Activity: When you copy the records that follow, please keep every word exactly as it is and leave out the pictures.

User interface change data

=== Section Start ===

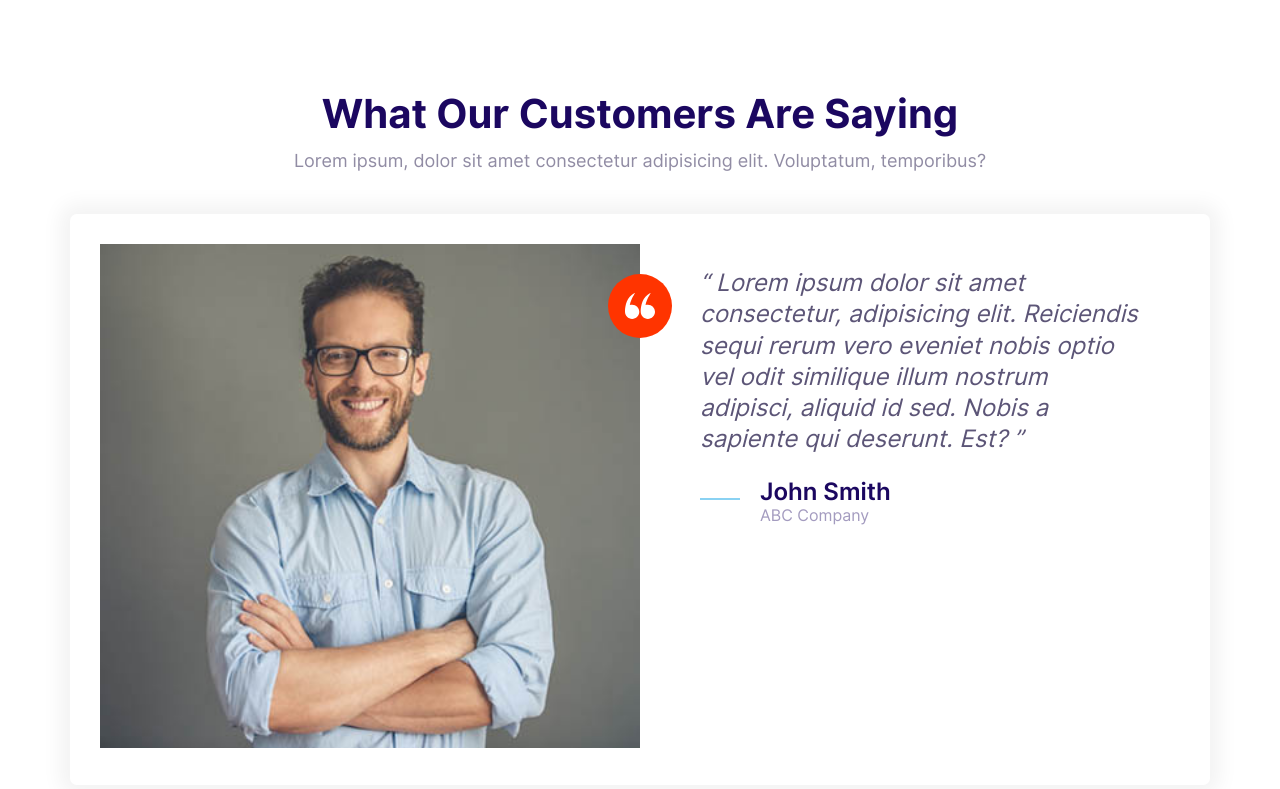
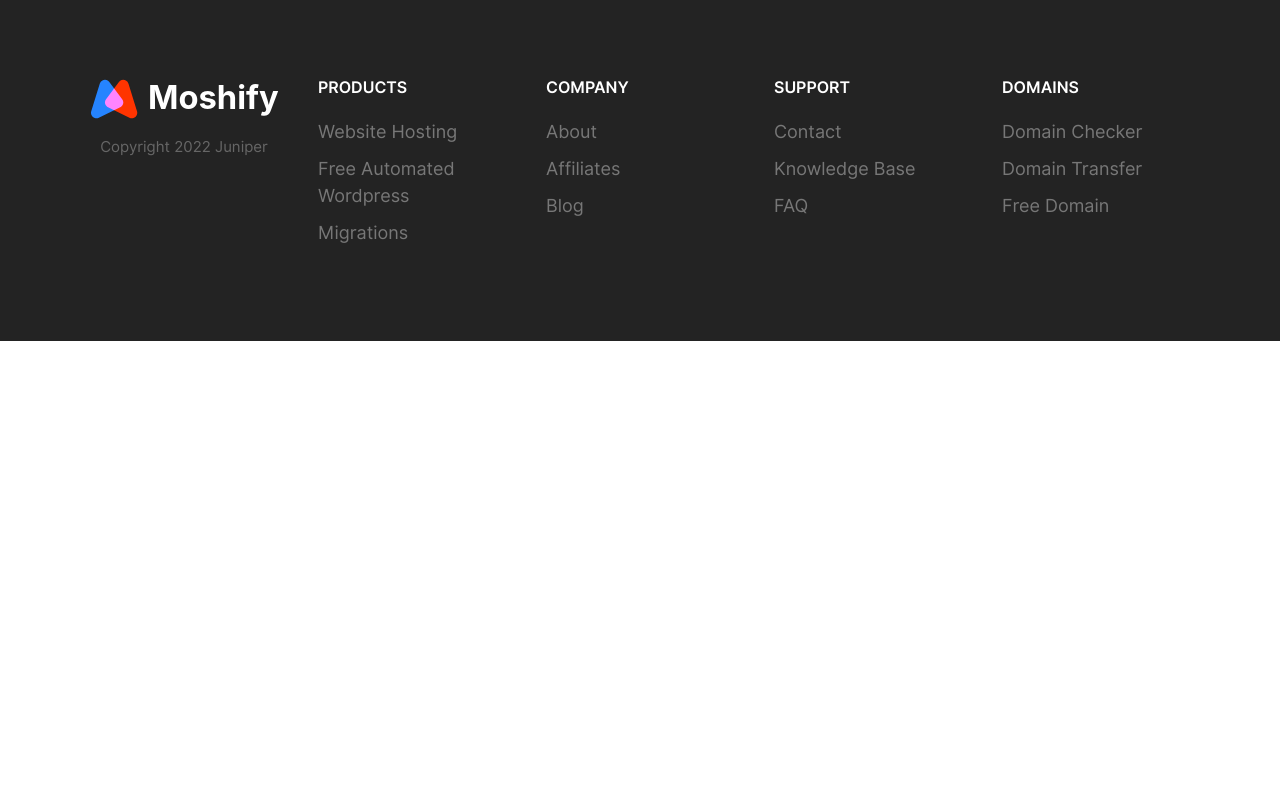
Before and after one commit to Juniper1106/Juniper, a plain HTML site: page index.html in a window 1280 px wide. Drawn offline with Linux system fonts and the light colour scheme.

Commit message:
Build footer section.

```diff
--- a/css/style.css
+++ b/css/style.css
@@ -608,6 +608,7 @@ a {
 .collapsible__heading {
   margin-top: 0;
   font-size: 3rem;
+  color: white;
 }
 
 .collapsible__chevron {
@@ -814,3 +815,78 @@ nav .collapsible__content {
     order: 2;
   }
 }
+
+/* Footer */
+.footer {
+  background: #232323;
+}
+
+.footer a {
+  color: #777;
+  transition: color 0.3s;
+}
+
+.footer a:hover {
+  color: white;
+}
+
+.footer__section {
+  padding: 2rem;
+  border-bottom: 1px solid #393939;
+}
+
+.footer__section .list {
+  margin: 0;
+}
+
+.footer__section .list li {
+  margin-top: 1rem;
+}
+
+.footer__heading {
+  text-transform: uppercase;
+  font-weight: 600;
+}
+
+.footer__brand {
+  margin-top: 5rem;
+  text-align: center;
+}
+
+.footer__brand img {
+  width: 100%;
+  max-width: 230px;
+}
+
+.footer__copyright {
+  font-size: 2.1rem;
+  color: white;
+  opacity: 0.3;
+}
+
+@media screen and (min-width: 768px) {
+  .footer__sections {
+    grid-template-columns: repeat(auto-fit, minmax(10rem, 1fr));
+  }
+  .collapsible__chevron {
+    display: none;
+  }
+  .footer .collapsible__content {
+    opacity: 1;
+    max-height: 100%;
+    font-size: 1.8rem;
+  }
+  .footer__brand {
+    order: -1;
+    margin-top: 1rem;
+  }
+  .footer__copyright {
+    font-size: 1.5rem;
+  }
+  .footer__section {
+    border: 0;
+  }
+  .footer__heading {
+    font-size: 1.6rem;
+  }
+}
--- a/index.html
+++ b/index.html
@@ -13,50 +13,74 @@
     ></script>
   </head>
   <body>
-    <section class="block">
-      <header class="block__header">
-        <h2>What Our Customers Are Saying</h2>
-        <p>
-          Lorem ipsum, dolor sit amet consectetur adipisicing elit. Voluptatum,
-          temporibus?
-        </p>
+    <footer class="block block--dark footer">
+      <div class="container grid footer__sections">
+        <section class="collapsible collapsible--expanded footer__section">
+          <header class="collapsible__header">
+            <h2 class="collapsible__heading footer__heading">Products</h2>
+            <svg class="icon icon--white collapsible__chevron">
+              <use xlink:href="icon/sprite.svg#chevron"></use>
+            </svg>
           </header>
-      <div class="container">
-        <div class="card testimonial">
-          <div class="grid grid--cols-2">
-            <div class="testimonial__img">
-              <img src="img/testimonial.jpg" alt="A happy, smiling customer" />
-              <span class="icon-container icon-container--accent">
-                <svg class="icon icon--white icon--small">
-                  <use xlink:href="icon/sprite.svg#quotes"></use>
+          <div class="collapsible__content">
+            <ul class="list">
+              <li><a href="#">Website Hosting</a></li>
+              <li><a href="#">Free Automated Wordpress</a></li>
+              <li><a href="#">Migrations</a></li>
+            </ul>
+          </div>
+        </section>
+        <section class="collapsible footer__section">
+          <header class="collapsible__header">
+            <h2 class="collapsible__heading footer__heading">Company</h2>
+            <svg class="icon icon--white collapsible__chevron">
+              <use xlink:href="icon/sprite.svg#chevron"></use>
             </svg>
-              </span>
+          </header>
+          <div class="collapsible__content">
+            <ul class="list">
+              <li><a href="#">About</a></li>
+              <li><a href="#">Affiliates</a></li>
+              <li><a href="#">Blog</a></li>
+            </ul>
           </div>
-            <blockquote class="quote">
-              <p class="quote__text">
-                Lorem ipsum dolor sit amet consectetur, adipisicing elit.
-                Reiciendis sequi rerum vero eveniet nobis optio vel odit
-                similique illum nostrum adipisci, aliquid id sed. Nobis a
-                sapiente qui deserunt. Est?
-              </p>
-              <footer>
-                <div class="media">
-                  <div class="media__image">
-                    <svg class="icon icon--primary quote__line">
-                      <use xlink:href="icon/sprite.svg#line"></use>
+        </section>
+        <section class="collapsible footer__section">
+          <header class="collapsible__header">
+            <h2 class="collapsible__heading footer__heading">Support</h2>
+            <svg class="icon icon--white collapsible__chevron">
+              <use xlink:href="icon/sprite.svg#chevron"></use>
             </svg>
+          </header>
+          <div class="collapsible__content">
+            <ul class="list">
+              <li><a href="#">Contact</a></li>
+              <li><a href="#">Knowledge Base</a></li>
+              <li><a href="#">FAQ</a></li>
+            </ul>
           </div>
-                  <div class="media__body">
-                    <h3 class="media__title quote__author">John Smith</h3>
-                    <p class="quote__org">ABC Company</p>
+        </section>
+        <section class="collapsible footer__section">
+          <header class="collapsible__header">
+            <h2 class="collapsible__heading footer__heading">Domains</h2>
+            <svg class="icon icon--white collapsible__chevron">
+              <use xlink:href="icon/sprite.svg#chevron"></use>
+            </svg>
+          </header>
+          <div class="collapsible__content">
+            <ul class="list">
+              <li><a href="#">Domain Checker</a></li>
+              <li><a href="#">Domain Transfer</a></li>
+              <li><a href="#">Free Domain</a></li>
+            </ul>
           </div>
+        </section>
+        <section class="footer__brand">
+          <img src="icon/logo.svg" alt="" />
+          <p class="footer__copyright">Copyright 2022 Juniper</p>
+        </section>
       </div>
     </footer>
-            </blockquote>
-          </div>
-        </div>
-      </div>
-    </section>
     <script src="js/main.js"></script>
   </body>
 </html>
```
Also changed, not shown: components/blocks/footer.html (added, +68 -0 lines). Lines whose indentation alone changed are shown as unchanged.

=== Section End ===

Response below:
Before and after one commit to Juniper1106/Juniper, a plain HTML site: page index.html in a window 1280 px wide. Drawn offline with Linux system fonts and the light colour scheme.

Commit message:
Build footer section.

```diff
--- a/css/style.css
+++ b/css/style.css
@@ -608,6 +608,7 @@ a {
 .collapsible__heading {
   margin-top: 0;
   font-size: 3rem;
+  color: white;
 }
 
 .collapsible__chevron {
@@ -814,3 +815,78 @@ nav .collapsible__content {
     order: 2;
   }
 }
+
+/* Footer */
+.footer {
+  background: #232323;
+}
+
+.footer a {
+  color: #777;
+  transition: color 0.3s;
+}
+
+.footer a:hover {
+  color: white;
+}
+
+.footer__section {
+  padding: 2rem;
+  border-bottom: 1px solid #393939;
+}
+
+.footer__section .list {
+  margin: 0;
+}
+
+.footer__section .list li {
+  margin-top: 1rem;
+}
+
+.footer__heading {
+  text-transform: uppercase;
+  font-weight: 600;
+}
+
+.footer__brand {
+  margin-top: 5rem;
+  text-align: center;
+}
+
+.footer__brand img {
+  width: 100%;
+  max-width: 230px;
+}
+
+.footer__copyright {
+  font-size: 2.1rem;
+  color: white;
+  opacity: 0.3;
+}
+
+@media screen and (min-width: 768px) {
+  .footer__sections {
+    grid-template-columns: repeat(auto-fit, minmax(10rem, 1fr));
+  }
+  .collapsible__chevron {
+    display: none;
+  }
+  .footer .collapsible__content {
+    opacity: 1;
+    max-height: 100%;
+    font-size: 1.8rem;
+  }
+  .footer__brand {
+    order: -1;
+    margin-top: 1rem;
+  }
+  .footer__copyright {
+    font-size: 1.5rem;
+  }
+  .footer__section {
+    border: 0;
+  }
+  .footer__heading {
+    font-size: 1.6rem;
+  }
+}
--- a/index.html
+++ b/index.html
@@ -13,50 +13,74 @@
     ></script>
   </head>
   <body>
-    <section class="block">
-      <header class="block__header">
-        <h2>What Our Customers Are Saying</h2>
-        <p>
-          Lorem ipsum, dolor sit amet consectetur adipisicing elit. Voluptatum,
-          temporibus?
-        </p>
+    <footer class="block block--dark footer">
+      <div class="container grid footer__sections">
+        <section class="collapsible collapsible--expanded footer__section">
+          <header class="collapsible__header">
+            <h2 class="collapsible__heading footer__heading">Products</h2>
+            <svg class="icon icon--white collapsible__chevron">
+              <use xlink:href="icon/sprite.svg#chevron"></use>
+            </svg>
           </header>
-      <div class="container">
-        <div class="card testimonial">
-          <div class="grid grid--cols-2">
-            <div class="testimonial__img">
-              <img src="img/testimonial.jpg" alt="A happy, smiling customer" />
-              <span class="icon-container icon-container--accent">
-                <svg class="icon icon--white icon--small">
-                  <use xlink:href="icon/sprite.svg#quotes"></use>
+          <div class="collapsible__content">
+            <ul class="list">
+              <li><a href="#">Website Hosting</a></li>
+              <li><a href="#">Free Automated Wordpress</a></li>
+              <li><a href="#">Migrations</a></li>
+            </ul>
+          </div>
+        </section>
+        <section class="collapsible footer__section">
+          <header class="collapsible__header">
+            <h2 class="collapsible__heading footer__heading">Company</h2>
+            <svg class="icon icon--white collapsible__chevron">
+              <use xlink:href="icon/sprite.svg#chevron"></use>
             </svg>
-              </span>
+          </header>
+          <div class="collapsible__content">
+            <ul class="list">
+              <li><a href="#">About</a></li>
+              <li><a href="#">Affiliates</a></li>
+              <li><a href="#">Blog</a></li>
+            </ul>
           </div>
-            <blockquote class="quote">
-              <p class="quote__text">
-                Lorem ipsum dolor sit amet consectetur, adipisicing elit.
-                Reiciendis sequi rerum vero eveniet nobis optio vel odit
-                similique illum nostrum adipisci, aliquid id sed. Nobis a
-                sapiente qui deserunt. Est?
-              </p>
-              <footer>
-                <div class="media">
-                  <div class="media__image">
-                    <svg class="icon icon--primary quote__line">
-                      <use xlink:href="icon/sprite.svg#line"></use>
+        </section>
+        <section class="collapsible footer__section">
+          <header class="collapsible__header">
+            <h2 class="collapsible__heading footer__heading">Support</h2>
+            <svg class="icon icon--white collapsible__chevron">
+              <use xlink:href="icon/sprite.svg#chevron"></use>
             </svg>
+          </header>
+          <div class="collapsible__content">
+            <ul class="list">
+              <li><a href="#">Contact</a></li>
+              <li><a href="#">Knowledge Base</a></li>
+              <li><a href="#">FAQ</a></li>
+            </ul>
           </div>
-                  <div class="media__body">
-                    <h3 class="media__title quote__author">John Smith</h3>
-                    <p class="quote__org">ABC Company</p>
+        </section>
+        <section class="collapsible footer__section">
+          <header class="collapsible__header">
+            <h2 class="collapsible__heading footer__heading">Domains</h2>
+            <svg class="icon icon--white collapsible__chevron">
+              <use xlink:href="icon/sprite.svg#chevron"></use>
+            </svg>
+          </header>
+          <div class="collapsible__content">
+            <ul class="list">
+              <li><a href="#">Domain Checker</a></li>
+              <li><a href="#">Domain Transfer</a></li>
+              <li><a href="#">Free Domain</a></li>
+            </ul>
           </div>
+        </section>
+        <section class="footer__brand">
+          <img src="icon/logo.svg" alt="" />
+          <p class="footer__copyright">Copyright 2022 Juniper</p>
+        </section>
       </div>
     </footer>
-            </blockquote>
-          </div>
-        </div>
-      </div>
-    </section>
     <script src="js/main.js"></script>
   </body>
 </html>
```
Also changed, not shown: components/blocks/footer.html (added, +68 -0 lines). Lines whose indentation alone changed are shown as unchanged.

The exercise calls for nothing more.